#### EXERCISE INSTRUCTIONS:
Among the lines of the material, copy those that hold the string "BlankSigns".
Start of AVAILABLE RECORDS
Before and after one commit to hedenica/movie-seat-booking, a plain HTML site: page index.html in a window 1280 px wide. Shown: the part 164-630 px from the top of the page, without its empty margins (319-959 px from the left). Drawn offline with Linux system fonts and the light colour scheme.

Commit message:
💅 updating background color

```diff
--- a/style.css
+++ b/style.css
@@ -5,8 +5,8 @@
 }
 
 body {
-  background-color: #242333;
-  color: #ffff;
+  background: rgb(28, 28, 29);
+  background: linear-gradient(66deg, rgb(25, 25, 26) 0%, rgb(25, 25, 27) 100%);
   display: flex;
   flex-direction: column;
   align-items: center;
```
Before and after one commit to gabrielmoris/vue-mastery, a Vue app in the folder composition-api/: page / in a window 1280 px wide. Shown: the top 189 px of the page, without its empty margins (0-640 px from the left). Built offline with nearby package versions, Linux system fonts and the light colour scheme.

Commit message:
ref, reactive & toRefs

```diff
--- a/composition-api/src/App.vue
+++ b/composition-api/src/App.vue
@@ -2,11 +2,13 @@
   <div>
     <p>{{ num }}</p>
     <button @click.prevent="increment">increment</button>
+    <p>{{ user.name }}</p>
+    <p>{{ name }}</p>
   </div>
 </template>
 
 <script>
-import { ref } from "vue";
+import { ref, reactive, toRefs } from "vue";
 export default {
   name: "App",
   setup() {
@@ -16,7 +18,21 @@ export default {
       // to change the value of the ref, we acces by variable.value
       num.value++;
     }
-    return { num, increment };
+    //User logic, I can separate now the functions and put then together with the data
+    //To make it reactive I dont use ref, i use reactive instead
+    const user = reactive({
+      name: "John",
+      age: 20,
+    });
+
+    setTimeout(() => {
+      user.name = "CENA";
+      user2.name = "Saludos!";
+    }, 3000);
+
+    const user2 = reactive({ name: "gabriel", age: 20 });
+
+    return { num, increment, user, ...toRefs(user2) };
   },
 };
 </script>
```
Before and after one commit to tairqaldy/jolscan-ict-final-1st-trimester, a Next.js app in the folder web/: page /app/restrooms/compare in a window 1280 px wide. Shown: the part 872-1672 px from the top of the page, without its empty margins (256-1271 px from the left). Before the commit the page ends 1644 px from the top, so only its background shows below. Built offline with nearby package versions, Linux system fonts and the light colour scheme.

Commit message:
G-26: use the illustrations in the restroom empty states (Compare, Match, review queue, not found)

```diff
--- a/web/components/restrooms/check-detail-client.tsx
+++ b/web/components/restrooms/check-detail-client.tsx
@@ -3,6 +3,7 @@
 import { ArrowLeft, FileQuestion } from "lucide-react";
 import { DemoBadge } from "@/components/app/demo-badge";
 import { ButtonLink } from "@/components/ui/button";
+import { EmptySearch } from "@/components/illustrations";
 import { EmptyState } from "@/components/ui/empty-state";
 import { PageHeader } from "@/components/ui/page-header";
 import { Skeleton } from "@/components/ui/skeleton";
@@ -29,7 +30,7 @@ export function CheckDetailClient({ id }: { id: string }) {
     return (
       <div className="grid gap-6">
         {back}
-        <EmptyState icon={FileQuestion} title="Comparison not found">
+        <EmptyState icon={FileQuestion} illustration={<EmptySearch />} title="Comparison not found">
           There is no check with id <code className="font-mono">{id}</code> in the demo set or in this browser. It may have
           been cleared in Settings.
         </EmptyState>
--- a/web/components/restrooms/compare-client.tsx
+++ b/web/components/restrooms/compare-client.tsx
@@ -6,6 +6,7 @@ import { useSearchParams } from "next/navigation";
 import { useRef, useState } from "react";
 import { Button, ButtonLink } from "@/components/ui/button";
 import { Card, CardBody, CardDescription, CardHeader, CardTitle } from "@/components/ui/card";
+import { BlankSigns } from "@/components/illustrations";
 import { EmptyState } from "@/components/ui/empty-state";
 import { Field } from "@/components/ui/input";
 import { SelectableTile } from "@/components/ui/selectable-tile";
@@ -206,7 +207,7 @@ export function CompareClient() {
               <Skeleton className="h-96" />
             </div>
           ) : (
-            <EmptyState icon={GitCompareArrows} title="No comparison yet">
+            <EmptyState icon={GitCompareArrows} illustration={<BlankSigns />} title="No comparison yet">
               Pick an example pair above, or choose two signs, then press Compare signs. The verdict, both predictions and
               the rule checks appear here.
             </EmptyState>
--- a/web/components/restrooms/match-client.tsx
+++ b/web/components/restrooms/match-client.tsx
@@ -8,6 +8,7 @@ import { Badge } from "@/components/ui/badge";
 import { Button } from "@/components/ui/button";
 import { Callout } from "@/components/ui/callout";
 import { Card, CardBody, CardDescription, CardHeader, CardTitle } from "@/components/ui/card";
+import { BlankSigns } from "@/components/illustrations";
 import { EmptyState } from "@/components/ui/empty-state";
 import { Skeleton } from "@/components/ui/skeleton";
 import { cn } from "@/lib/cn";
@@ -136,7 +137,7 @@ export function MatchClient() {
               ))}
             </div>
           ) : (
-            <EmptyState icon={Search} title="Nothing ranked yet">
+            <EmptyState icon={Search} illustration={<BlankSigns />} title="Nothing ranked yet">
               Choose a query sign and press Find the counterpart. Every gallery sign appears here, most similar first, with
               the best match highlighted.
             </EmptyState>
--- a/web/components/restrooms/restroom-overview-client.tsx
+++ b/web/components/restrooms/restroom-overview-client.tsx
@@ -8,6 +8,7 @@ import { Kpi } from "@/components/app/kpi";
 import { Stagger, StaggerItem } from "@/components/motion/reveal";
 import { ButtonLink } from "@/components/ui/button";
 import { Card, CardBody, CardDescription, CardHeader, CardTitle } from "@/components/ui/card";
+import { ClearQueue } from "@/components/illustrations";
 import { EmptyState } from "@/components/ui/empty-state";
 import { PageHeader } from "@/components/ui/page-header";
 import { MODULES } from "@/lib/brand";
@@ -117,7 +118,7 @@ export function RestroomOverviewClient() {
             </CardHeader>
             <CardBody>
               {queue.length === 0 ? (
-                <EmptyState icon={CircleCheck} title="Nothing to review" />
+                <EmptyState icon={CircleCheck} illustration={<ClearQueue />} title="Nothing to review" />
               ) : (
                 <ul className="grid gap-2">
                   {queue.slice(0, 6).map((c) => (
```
End of AVAILABLE RECORDS
#### EXERCISE RESULT:
+import { BlankSigns } from "@/components/illustrations";
+            <EmptyState icon={GitCompareArrows} illustration={<BlankSigns />} title="No comparison yet">
+import { BlankSigns } from "@/components/illustrations";
+            <EmptyState icon={Search} illustration={<BlankSigns />} title="Nothing ranked yet">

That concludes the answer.